▶ _TASK INSTRUCTIONS_
Go through the lines below and tally those containing the string "Index". Respond with the number only.

[Data excerpts]
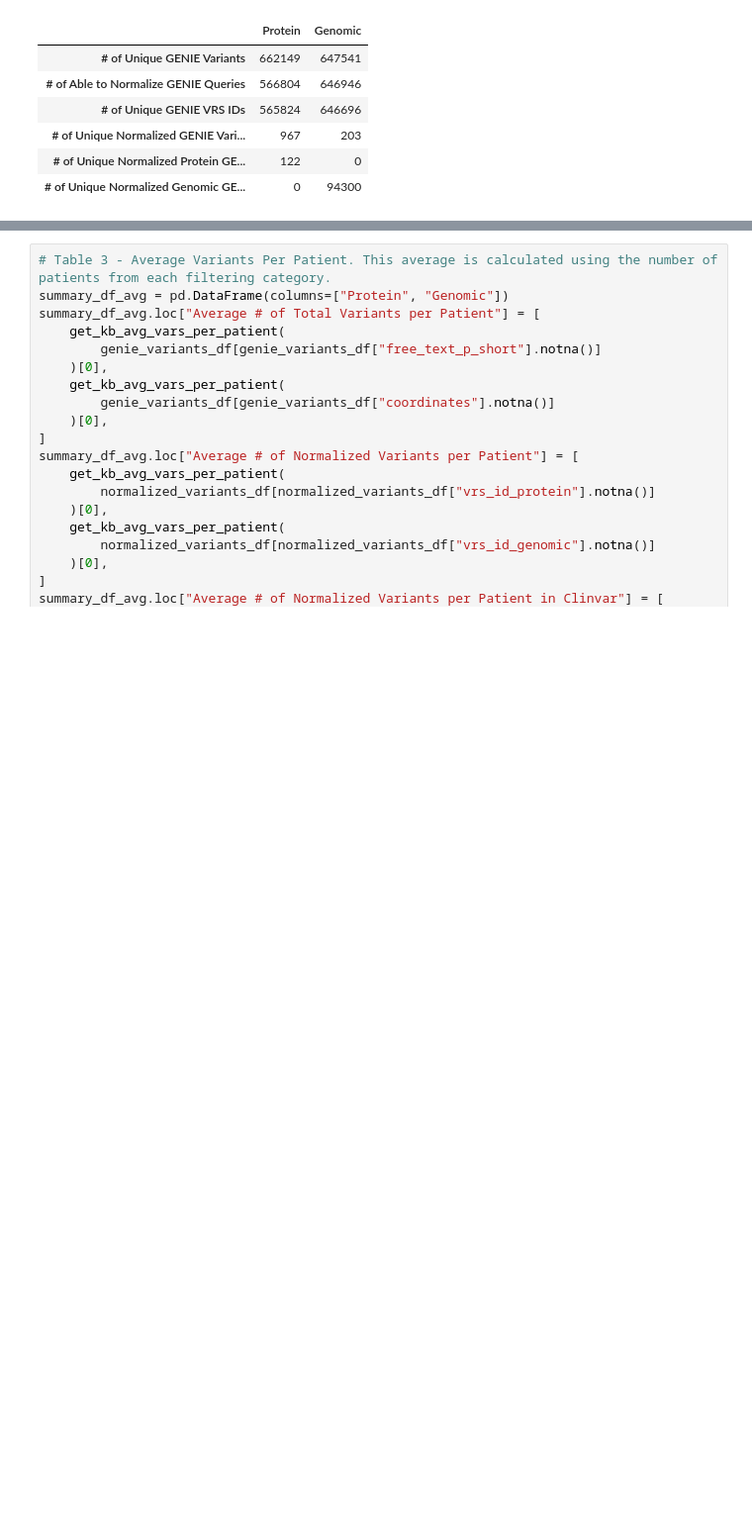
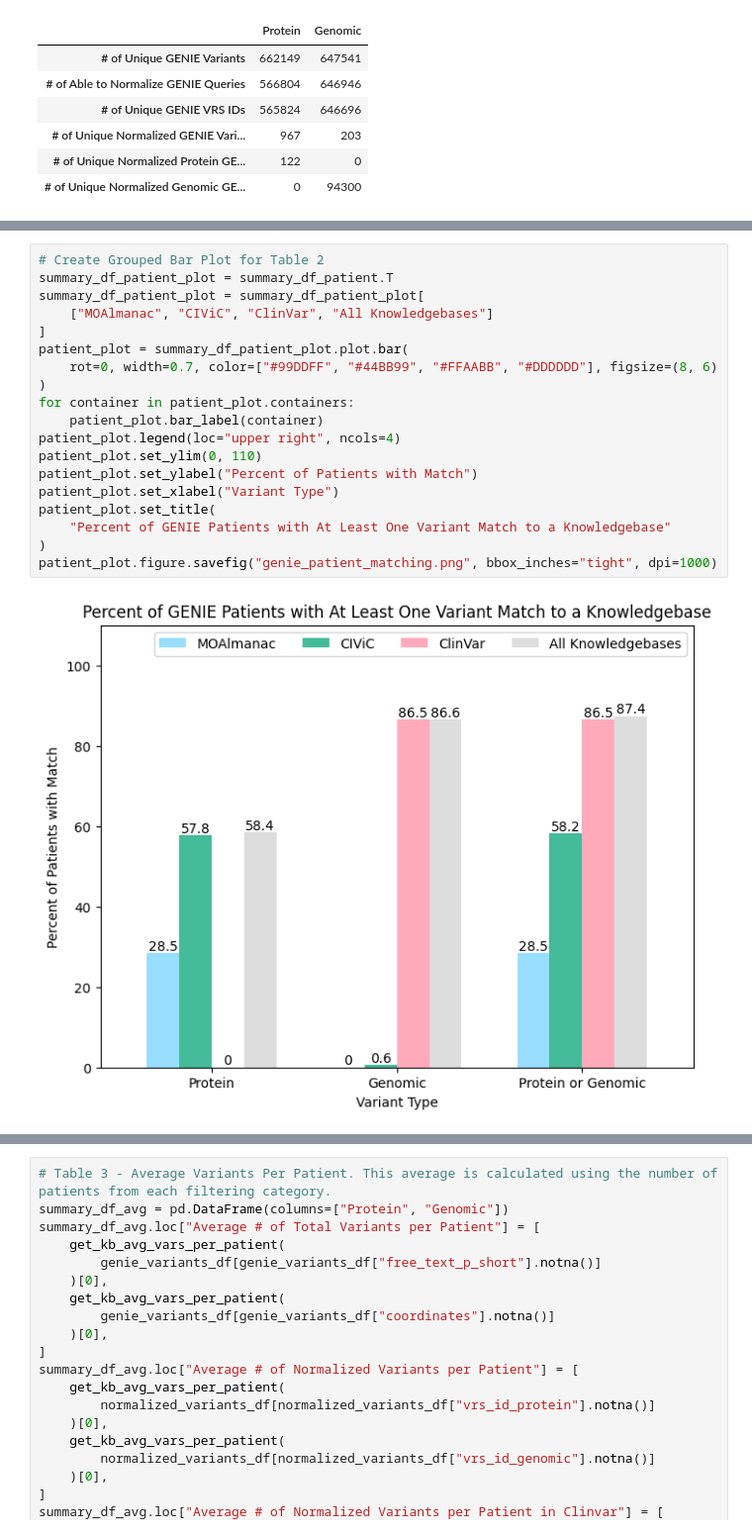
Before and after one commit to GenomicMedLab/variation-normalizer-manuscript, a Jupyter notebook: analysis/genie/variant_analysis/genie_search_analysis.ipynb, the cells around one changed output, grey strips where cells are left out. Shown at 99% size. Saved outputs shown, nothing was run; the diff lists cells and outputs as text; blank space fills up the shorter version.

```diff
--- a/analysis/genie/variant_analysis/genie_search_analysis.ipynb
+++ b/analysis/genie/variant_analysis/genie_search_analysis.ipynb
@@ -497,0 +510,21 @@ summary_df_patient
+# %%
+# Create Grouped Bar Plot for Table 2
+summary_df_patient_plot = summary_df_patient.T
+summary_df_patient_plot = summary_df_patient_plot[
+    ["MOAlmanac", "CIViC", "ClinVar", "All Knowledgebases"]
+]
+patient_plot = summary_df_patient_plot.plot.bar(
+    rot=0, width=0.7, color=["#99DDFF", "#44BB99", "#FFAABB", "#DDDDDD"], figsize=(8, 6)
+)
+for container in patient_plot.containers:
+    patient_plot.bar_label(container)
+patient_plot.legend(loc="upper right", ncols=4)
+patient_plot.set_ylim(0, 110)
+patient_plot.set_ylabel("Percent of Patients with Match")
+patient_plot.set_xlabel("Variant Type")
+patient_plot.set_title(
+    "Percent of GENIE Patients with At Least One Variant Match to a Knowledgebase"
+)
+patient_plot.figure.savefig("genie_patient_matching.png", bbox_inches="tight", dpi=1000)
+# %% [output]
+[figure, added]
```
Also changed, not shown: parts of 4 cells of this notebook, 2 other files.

---

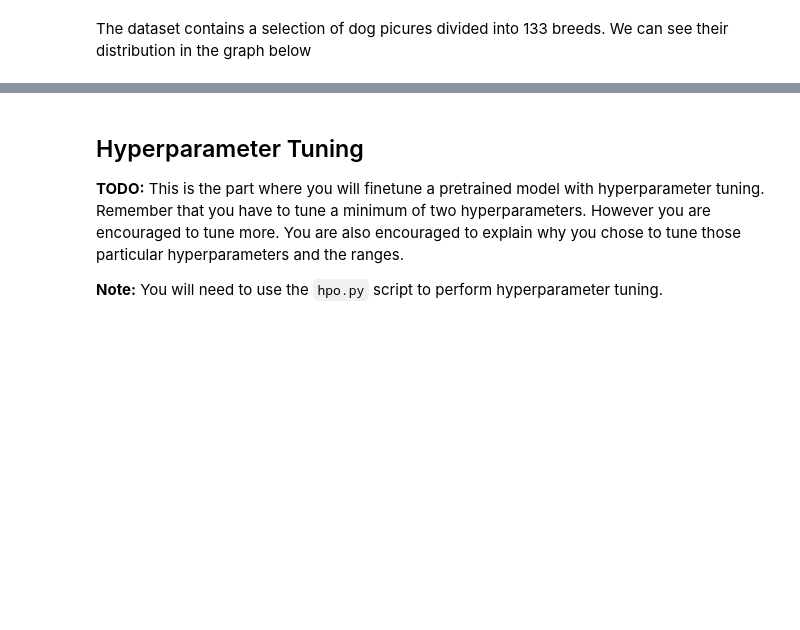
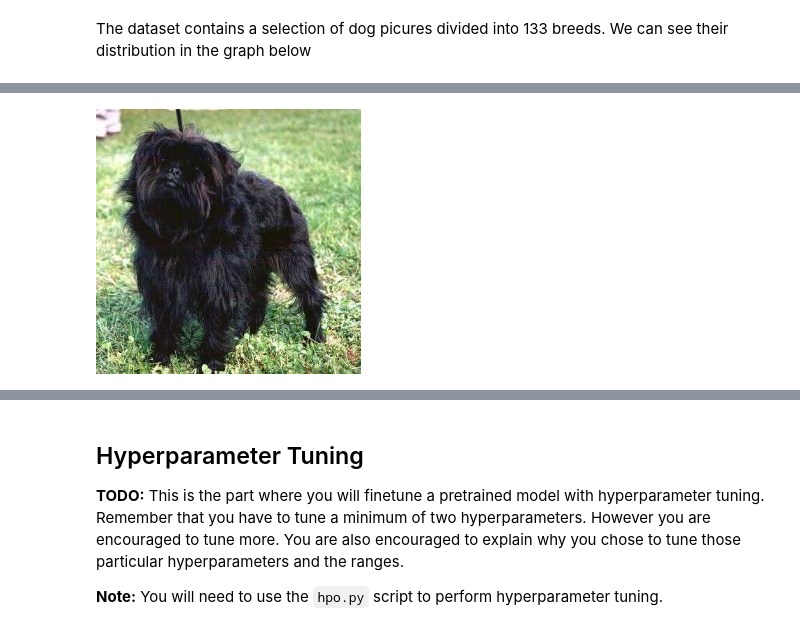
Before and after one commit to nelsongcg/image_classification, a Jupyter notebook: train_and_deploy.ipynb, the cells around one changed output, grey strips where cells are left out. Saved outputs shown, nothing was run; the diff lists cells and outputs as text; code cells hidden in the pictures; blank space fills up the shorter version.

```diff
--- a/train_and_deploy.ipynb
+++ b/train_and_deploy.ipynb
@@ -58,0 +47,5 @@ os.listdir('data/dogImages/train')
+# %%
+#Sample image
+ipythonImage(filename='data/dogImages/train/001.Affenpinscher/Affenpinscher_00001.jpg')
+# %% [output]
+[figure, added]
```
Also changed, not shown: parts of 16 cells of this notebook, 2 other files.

==

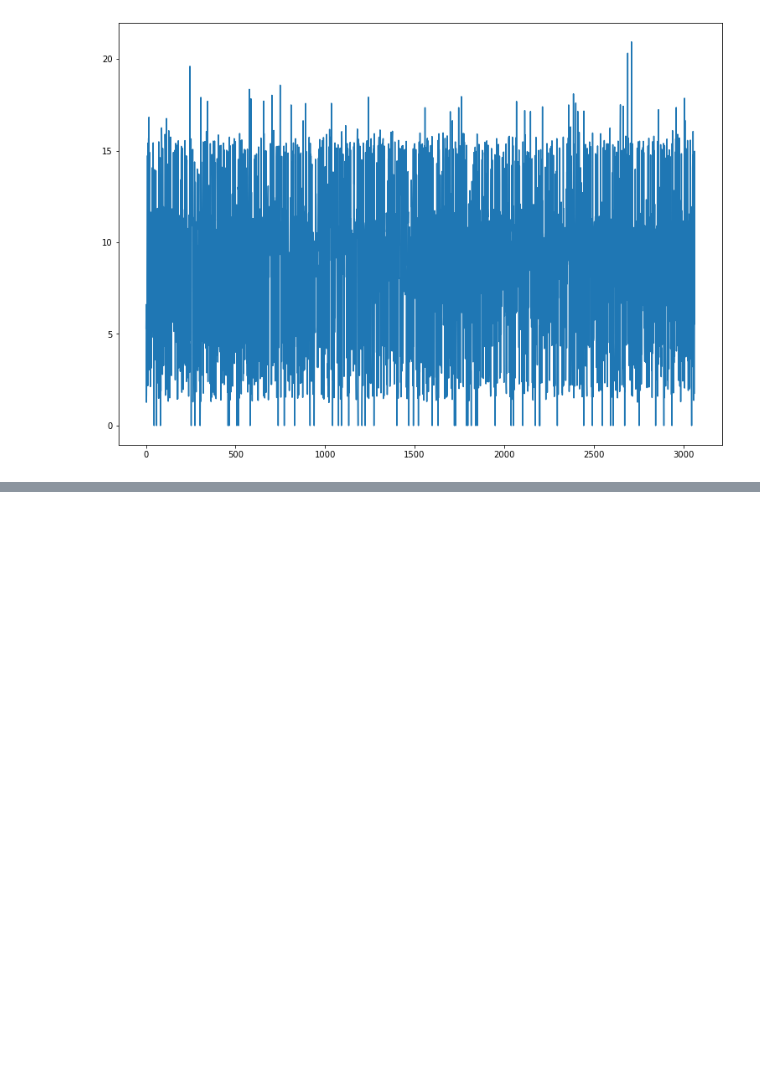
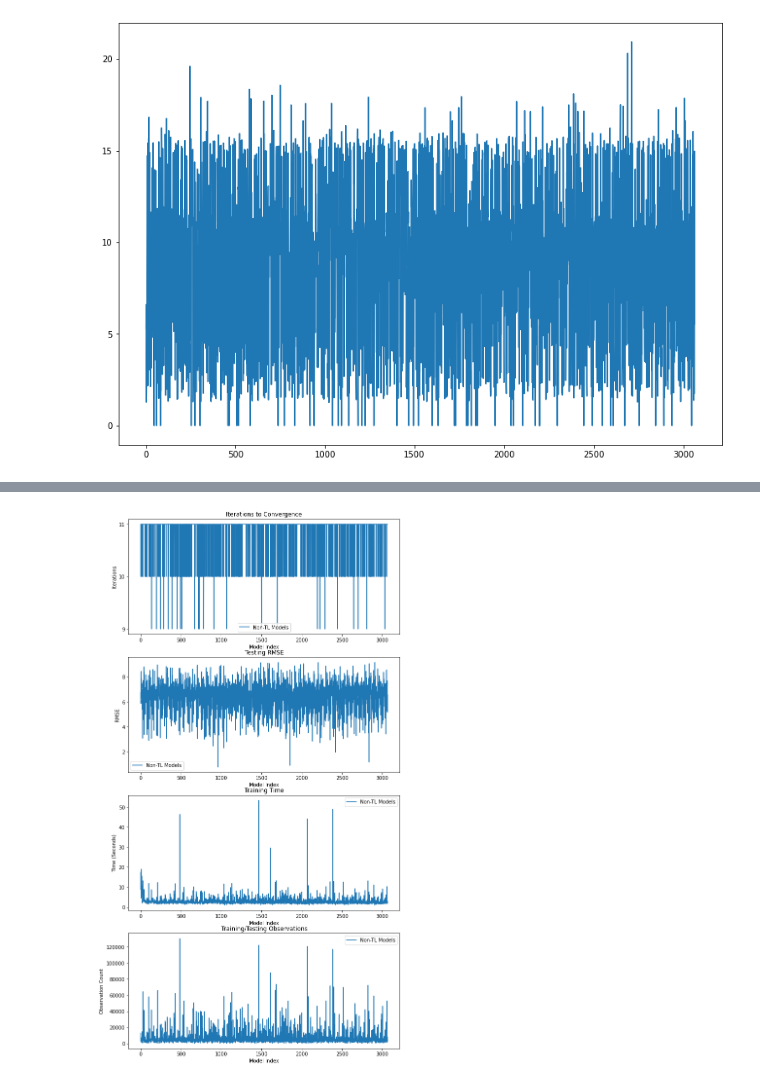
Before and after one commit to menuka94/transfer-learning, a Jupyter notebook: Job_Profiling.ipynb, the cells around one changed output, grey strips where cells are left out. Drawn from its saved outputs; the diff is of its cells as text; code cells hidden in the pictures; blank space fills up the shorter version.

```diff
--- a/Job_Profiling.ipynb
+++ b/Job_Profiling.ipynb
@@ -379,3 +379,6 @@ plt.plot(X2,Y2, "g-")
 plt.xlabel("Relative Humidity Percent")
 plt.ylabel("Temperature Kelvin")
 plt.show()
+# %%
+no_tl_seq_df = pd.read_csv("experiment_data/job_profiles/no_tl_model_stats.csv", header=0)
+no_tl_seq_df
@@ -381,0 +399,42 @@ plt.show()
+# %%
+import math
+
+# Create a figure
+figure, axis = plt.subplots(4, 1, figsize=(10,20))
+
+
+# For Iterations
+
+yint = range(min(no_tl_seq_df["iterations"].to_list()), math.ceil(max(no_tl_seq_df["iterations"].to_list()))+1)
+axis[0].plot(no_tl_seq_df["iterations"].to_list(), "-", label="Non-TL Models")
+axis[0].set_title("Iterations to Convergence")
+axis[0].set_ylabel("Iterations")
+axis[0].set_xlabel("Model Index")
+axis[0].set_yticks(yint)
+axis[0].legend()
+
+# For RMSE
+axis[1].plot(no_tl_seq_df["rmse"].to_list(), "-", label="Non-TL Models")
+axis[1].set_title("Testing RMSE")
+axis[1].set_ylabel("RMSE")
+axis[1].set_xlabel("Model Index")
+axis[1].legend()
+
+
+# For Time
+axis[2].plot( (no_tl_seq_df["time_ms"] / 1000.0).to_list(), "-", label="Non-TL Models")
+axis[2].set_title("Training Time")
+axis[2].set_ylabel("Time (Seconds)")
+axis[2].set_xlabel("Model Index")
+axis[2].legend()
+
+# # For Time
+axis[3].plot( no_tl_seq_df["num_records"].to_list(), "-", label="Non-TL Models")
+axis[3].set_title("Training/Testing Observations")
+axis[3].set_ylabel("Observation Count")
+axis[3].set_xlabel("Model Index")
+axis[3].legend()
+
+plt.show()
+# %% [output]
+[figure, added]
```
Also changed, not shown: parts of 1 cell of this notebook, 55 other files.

▶ _PROBLEM SOLUTION_
4